The reduction has cost each hospital that participates in the Medicare program an average of $200,000 per year, the suit alleges.
A lawsuit filed Tuesday against Health and Human Services Secretary Alex Azar claims the Trump administration has been under-reimbursing hospitals for inpatient services by about $840 million per year.
The complaint, filed by 622 hospitals, claims Congress gave HHS the authority to reduce Inpatient Prospective Payment System (IPPS) reimbursement rates to recoup prior overpayments, up to about $11 billion, in fiscal years 2014-2017. The law explicitly prohibits the Centers for Medicare & Medicaid Services from carrying those reductions beyond fiscal year 2017, but the Trump administration did so anyway, continuing an unauthorized 0.7% rate reduction in fiscal years 2018 and 2019, the lawsuit alleges.

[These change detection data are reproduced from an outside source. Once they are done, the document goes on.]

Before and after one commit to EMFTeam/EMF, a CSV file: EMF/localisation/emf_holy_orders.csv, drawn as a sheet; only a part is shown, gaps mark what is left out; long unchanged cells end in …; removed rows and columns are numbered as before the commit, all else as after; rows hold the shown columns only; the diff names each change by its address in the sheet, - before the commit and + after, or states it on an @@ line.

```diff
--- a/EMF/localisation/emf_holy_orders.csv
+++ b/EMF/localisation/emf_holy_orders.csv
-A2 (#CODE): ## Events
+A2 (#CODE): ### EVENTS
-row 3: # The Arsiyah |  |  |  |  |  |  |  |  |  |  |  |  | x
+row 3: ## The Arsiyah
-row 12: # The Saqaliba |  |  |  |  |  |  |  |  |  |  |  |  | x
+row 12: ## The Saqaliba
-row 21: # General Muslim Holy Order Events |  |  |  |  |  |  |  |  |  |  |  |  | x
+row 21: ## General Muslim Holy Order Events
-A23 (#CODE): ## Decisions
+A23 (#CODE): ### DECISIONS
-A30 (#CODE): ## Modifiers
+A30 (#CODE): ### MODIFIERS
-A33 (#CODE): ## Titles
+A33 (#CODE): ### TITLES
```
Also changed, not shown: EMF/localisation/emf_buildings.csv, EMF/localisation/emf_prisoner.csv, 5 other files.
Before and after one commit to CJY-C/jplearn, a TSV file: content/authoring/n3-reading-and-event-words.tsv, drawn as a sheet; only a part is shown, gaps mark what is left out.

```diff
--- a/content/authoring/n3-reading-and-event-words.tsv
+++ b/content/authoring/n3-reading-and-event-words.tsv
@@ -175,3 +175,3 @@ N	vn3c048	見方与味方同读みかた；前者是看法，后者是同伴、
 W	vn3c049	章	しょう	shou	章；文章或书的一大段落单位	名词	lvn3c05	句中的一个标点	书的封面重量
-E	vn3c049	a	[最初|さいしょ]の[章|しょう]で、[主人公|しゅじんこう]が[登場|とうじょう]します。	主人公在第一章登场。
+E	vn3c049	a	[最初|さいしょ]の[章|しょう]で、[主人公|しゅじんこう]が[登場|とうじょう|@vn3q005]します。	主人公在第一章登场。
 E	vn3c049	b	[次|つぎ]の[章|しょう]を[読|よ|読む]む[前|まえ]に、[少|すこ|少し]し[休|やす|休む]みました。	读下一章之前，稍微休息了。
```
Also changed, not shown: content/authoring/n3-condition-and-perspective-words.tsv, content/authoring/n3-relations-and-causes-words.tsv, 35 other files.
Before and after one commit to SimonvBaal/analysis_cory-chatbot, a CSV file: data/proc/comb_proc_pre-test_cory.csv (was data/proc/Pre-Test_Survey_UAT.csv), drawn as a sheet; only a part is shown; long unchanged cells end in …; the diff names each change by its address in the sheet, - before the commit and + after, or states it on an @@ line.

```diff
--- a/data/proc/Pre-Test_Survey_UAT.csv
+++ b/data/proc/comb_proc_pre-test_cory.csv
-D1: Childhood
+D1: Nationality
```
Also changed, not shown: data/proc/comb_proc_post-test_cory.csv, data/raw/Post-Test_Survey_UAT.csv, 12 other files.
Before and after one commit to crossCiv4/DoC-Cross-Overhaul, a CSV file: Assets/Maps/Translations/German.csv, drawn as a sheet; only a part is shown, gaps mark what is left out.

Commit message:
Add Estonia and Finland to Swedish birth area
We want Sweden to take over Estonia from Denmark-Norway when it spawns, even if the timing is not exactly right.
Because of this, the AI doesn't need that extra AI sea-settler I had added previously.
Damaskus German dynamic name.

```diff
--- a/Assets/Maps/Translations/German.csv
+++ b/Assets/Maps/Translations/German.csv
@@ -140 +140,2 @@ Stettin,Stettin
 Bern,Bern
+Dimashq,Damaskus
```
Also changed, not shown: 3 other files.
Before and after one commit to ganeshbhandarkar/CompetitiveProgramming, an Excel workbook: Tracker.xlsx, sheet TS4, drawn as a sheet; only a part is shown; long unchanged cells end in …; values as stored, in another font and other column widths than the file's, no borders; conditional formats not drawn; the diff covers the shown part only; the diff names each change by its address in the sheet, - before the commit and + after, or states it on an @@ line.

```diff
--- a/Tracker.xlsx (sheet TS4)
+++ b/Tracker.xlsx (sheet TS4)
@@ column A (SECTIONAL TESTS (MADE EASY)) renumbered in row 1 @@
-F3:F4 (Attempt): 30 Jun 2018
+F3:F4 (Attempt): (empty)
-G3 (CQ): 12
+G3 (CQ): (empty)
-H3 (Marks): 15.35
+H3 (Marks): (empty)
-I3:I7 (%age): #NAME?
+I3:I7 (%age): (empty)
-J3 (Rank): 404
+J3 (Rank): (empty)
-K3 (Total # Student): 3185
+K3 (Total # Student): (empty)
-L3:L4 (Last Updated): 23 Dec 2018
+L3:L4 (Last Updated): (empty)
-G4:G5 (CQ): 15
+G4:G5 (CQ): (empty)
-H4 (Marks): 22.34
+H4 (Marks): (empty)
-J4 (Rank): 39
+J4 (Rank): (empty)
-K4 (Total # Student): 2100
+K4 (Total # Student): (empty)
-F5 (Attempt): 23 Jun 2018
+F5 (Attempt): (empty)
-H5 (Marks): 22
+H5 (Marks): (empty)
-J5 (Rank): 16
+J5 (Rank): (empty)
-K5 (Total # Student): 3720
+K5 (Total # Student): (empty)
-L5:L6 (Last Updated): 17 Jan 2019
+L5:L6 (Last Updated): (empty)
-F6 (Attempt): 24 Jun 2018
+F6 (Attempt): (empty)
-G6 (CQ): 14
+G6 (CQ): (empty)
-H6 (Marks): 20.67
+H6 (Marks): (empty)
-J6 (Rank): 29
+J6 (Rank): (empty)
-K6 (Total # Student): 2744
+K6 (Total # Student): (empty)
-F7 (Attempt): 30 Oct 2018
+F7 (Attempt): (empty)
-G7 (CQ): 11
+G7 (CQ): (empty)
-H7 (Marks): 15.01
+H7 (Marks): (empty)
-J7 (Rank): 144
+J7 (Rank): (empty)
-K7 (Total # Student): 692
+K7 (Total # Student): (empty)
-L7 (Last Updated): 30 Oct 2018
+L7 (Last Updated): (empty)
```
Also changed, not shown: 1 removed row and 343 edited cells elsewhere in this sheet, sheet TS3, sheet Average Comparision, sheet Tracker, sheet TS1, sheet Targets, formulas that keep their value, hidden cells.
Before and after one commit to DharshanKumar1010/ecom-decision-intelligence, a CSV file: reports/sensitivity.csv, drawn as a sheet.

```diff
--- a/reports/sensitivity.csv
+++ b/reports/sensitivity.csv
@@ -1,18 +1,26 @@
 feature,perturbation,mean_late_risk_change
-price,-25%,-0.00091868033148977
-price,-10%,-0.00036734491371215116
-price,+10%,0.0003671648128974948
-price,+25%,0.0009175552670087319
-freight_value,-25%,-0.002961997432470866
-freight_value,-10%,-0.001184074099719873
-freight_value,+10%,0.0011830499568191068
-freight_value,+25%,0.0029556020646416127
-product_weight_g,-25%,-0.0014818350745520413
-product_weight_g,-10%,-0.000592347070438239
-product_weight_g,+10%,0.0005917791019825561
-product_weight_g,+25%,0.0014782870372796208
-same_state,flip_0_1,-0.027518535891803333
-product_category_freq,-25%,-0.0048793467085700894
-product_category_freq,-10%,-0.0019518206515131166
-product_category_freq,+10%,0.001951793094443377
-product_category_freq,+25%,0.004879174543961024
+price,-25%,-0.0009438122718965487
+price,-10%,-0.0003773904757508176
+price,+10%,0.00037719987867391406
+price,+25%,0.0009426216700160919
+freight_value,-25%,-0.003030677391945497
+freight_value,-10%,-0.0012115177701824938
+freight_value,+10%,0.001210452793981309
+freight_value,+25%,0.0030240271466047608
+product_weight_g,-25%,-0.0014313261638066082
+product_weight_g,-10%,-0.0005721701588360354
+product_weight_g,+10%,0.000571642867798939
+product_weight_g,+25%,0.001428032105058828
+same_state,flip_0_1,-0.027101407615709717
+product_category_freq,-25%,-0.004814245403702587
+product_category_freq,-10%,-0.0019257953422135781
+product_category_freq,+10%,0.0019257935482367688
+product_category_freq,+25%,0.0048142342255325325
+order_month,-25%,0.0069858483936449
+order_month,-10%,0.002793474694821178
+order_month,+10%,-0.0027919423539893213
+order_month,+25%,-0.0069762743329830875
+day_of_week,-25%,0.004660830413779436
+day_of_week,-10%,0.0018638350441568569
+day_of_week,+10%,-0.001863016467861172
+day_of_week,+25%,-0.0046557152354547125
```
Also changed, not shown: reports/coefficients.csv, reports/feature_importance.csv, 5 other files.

The reduction has cost each hospital that participates in the Medicare program an average of $200,000 per year, which totals about $124.4 million per year for the plaintiff hospitals and about $840 million per year for all hospitals that participate in Medicare, according to the suit.
The hospitals accuse CMS of conflating three different laws "to justify its unlawful conduct, which resulted in massive savings for CMS and significant financial detriment to the Plaintiffs."
The legal wrangling over IPPS comes as hospitals press the administration on its approach to the Outpatient Prospective Payment System (OPPS) as well. Even after a federal judge vacated the site-neutral payment provisions of OPPS for 2019, the administration moved forward with its site-neutral policy for 2020—so hospitals asked the court to toss the 2020 rule as well.
A spokesperson for CMS told HealthLeaders Friday that the agency does not comment on matters of pending litigation.
Editor's note: This story was updated Friday afternoon to note the fact that CMS declined to comment.
Steven Porter is an associate content manager and Strategy editor for HealthLeaders, a Simplify Compliance brand.
The hospitals accuse CMS of conflating three different laws 'to justify its unlawful conduct.'
The IPPS challenge comes as hospitals wage a separate OPPS challenge.